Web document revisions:
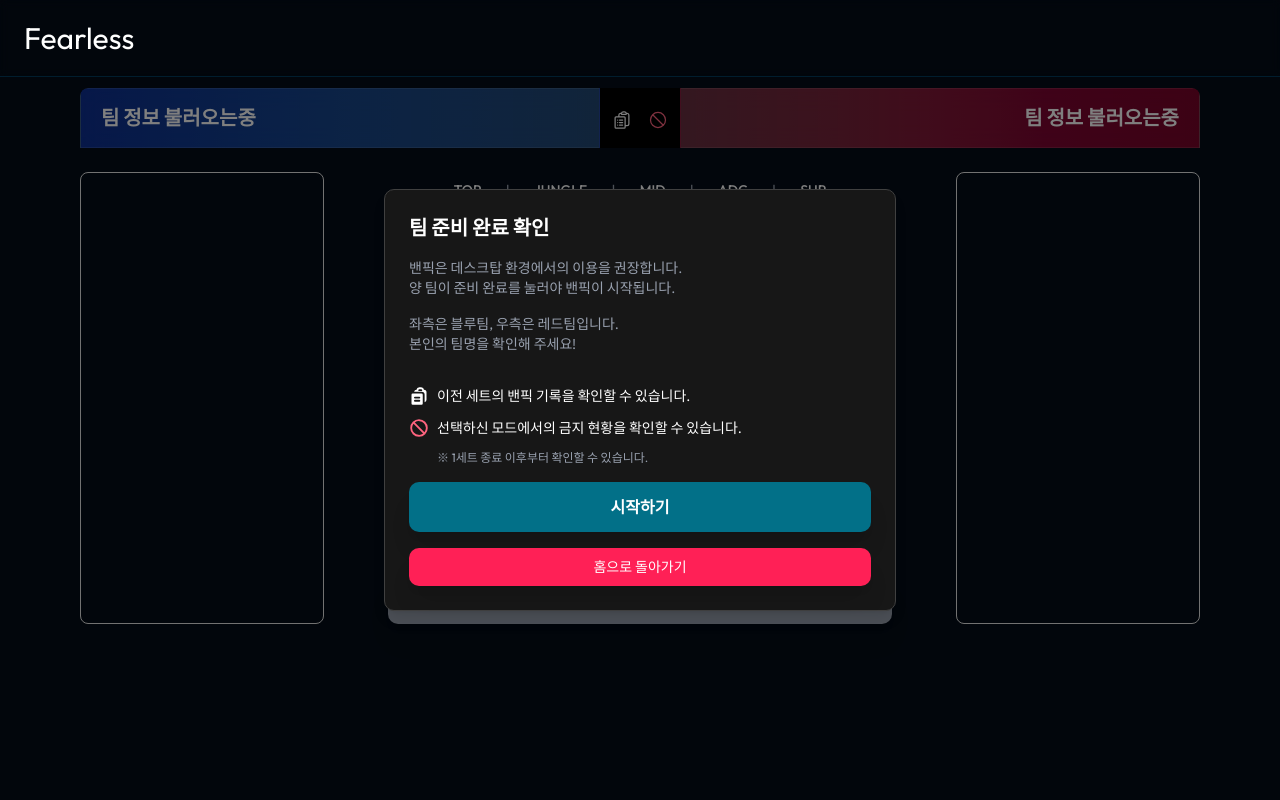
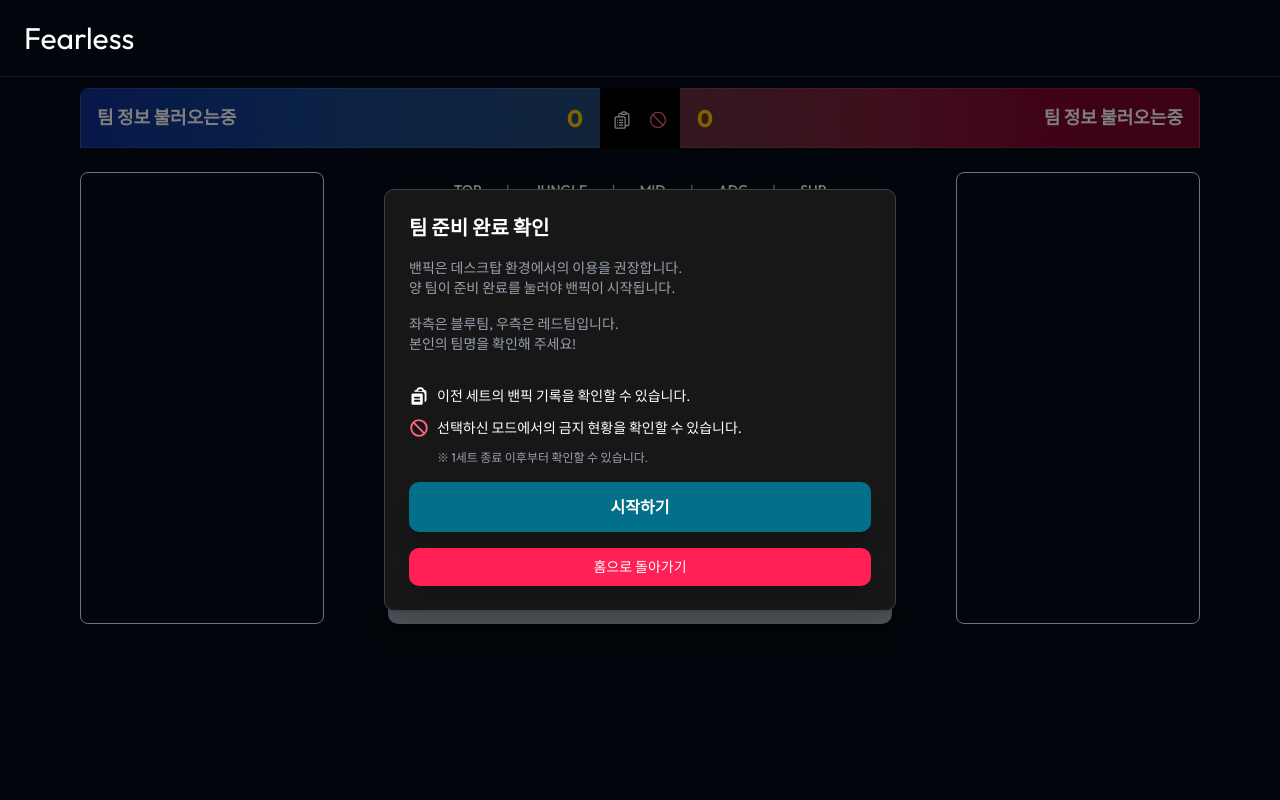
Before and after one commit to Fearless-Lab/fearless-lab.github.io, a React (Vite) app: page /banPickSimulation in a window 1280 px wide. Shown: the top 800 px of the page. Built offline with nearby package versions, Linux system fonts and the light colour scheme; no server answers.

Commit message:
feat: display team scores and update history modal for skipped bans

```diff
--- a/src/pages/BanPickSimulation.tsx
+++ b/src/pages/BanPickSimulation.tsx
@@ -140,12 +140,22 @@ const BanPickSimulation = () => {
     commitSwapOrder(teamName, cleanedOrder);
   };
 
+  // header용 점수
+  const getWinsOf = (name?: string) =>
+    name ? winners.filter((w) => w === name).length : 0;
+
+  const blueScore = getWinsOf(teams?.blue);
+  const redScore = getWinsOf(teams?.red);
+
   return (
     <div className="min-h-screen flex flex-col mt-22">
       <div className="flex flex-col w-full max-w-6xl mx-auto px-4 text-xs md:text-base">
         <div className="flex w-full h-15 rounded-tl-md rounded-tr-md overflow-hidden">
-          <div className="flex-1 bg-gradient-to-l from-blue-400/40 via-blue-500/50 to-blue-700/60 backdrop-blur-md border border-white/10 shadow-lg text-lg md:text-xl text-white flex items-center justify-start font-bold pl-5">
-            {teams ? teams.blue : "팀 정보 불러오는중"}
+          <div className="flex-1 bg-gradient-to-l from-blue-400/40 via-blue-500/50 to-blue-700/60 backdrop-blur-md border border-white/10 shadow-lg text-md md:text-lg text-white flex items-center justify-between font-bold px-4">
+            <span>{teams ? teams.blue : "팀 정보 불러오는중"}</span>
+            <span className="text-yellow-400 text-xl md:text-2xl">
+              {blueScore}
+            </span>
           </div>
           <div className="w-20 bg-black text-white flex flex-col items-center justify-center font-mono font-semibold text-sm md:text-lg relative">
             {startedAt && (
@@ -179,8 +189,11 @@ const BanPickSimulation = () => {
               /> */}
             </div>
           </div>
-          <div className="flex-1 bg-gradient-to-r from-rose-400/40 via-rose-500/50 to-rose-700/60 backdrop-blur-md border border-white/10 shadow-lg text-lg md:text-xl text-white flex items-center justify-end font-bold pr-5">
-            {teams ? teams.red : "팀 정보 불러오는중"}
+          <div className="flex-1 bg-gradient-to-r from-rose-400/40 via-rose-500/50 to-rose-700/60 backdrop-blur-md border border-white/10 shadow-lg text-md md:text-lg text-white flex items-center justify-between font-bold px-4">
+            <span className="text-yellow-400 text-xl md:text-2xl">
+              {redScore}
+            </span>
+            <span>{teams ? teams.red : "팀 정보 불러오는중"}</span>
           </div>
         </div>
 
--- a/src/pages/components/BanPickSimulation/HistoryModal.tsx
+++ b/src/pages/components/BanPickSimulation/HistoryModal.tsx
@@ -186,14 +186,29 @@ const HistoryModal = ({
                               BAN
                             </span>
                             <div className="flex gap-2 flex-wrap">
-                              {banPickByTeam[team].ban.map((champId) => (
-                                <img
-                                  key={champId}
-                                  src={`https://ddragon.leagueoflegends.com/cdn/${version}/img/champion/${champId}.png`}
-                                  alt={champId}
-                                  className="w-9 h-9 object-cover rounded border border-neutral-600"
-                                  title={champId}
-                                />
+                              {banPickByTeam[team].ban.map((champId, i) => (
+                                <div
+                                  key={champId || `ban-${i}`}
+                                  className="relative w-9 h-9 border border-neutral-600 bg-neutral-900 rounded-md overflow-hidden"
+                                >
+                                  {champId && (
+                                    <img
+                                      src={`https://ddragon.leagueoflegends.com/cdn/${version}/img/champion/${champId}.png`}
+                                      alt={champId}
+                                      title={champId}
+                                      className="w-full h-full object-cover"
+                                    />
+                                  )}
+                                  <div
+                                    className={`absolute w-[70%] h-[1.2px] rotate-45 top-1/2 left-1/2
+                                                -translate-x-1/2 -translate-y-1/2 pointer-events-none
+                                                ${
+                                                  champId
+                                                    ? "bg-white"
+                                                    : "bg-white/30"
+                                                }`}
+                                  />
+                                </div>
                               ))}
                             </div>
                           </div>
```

---

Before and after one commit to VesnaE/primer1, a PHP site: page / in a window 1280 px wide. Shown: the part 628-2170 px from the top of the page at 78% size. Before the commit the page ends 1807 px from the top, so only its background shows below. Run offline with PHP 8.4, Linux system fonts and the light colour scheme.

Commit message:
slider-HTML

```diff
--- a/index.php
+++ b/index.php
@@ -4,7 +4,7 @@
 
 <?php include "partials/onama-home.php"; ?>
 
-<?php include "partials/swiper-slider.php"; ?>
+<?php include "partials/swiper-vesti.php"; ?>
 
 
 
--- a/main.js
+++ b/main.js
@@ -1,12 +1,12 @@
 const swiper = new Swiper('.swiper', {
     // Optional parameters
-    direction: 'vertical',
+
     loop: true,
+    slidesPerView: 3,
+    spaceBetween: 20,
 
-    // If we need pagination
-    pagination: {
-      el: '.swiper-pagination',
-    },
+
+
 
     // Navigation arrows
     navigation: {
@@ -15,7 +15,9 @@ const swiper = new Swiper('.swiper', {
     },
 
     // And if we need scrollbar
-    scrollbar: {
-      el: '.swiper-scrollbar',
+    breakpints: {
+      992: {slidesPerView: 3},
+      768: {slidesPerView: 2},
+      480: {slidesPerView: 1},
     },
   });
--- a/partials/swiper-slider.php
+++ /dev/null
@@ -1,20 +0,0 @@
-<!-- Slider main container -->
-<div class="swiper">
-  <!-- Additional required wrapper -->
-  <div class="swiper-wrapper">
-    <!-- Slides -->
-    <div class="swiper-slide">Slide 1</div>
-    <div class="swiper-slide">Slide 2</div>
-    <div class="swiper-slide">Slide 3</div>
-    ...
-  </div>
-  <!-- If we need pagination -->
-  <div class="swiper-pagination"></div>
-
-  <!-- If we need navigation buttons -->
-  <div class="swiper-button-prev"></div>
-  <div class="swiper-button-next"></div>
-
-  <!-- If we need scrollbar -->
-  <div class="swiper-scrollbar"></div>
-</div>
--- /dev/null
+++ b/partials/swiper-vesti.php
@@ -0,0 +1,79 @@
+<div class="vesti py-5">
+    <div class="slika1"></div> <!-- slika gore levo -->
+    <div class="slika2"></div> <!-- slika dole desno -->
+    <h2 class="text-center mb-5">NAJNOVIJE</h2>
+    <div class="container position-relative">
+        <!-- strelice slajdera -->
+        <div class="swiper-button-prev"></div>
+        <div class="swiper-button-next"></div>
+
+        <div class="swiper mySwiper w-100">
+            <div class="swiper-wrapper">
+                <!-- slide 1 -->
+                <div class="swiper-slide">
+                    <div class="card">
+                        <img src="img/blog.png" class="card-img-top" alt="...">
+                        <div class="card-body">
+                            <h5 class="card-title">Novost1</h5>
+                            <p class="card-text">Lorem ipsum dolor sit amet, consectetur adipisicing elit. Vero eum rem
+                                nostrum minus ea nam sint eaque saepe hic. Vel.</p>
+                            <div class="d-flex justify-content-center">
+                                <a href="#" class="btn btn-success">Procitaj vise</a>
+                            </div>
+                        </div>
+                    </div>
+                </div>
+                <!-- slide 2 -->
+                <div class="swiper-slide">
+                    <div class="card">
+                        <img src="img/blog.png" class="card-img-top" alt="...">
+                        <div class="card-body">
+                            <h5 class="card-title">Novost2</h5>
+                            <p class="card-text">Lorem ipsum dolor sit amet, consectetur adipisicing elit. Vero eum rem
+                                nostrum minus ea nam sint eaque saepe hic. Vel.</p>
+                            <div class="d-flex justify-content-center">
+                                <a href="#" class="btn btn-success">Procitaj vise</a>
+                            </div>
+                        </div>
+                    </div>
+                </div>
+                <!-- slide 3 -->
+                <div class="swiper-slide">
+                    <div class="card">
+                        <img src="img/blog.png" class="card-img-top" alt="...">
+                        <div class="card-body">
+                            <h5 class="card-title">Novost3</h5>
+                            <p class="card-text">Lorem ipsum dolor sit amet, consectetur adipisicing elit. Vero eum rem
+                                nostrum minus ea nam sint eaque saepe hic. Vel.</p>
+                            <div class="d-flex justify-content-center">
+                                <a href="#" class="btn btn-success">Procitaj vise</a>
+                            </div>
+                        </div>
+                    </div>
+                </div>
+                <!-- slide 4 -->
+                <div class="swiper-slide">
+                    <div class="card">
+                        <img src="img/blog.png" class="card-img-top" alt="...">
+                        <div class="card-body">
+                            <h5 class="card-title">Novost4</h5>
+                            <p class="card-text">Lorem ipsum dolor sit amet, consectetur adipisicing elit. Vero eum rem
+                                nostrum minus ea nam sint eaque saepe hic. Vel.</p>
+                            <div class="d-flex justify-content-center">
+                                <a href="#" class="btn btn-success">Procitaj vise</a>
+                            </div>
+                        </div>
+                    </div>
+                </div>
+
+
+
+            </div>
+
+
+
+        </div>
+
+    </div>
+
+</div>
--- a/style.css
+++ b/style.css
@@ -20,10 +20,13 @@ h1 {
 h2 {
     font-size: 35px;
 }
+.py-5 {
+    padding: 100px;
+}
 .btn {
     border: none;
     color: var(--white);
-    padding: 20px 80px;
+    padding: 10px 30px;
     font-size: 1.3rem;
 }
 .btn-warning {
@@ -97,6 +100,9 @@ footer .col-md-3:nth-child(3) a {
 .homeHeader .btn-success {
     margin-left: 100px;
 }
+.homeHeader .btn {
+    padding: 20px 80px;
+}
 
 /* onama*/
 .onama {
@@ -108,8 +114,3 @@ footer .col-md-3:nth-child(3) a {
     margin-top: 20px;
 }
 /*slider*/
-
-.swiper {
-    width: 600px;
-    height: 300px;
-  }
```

Work order -> The required answer is each line of the data in which the word "https" appears.

Answer to this problem ->
-                                  src={`https://ddragon.leagueoflegends.com/cdn/${version}/img/champion/${champId}.png`}
+                                      src={`https://ddragon.leagueoflegends.com/cdn/${version}/img/champion/${champId}.png`}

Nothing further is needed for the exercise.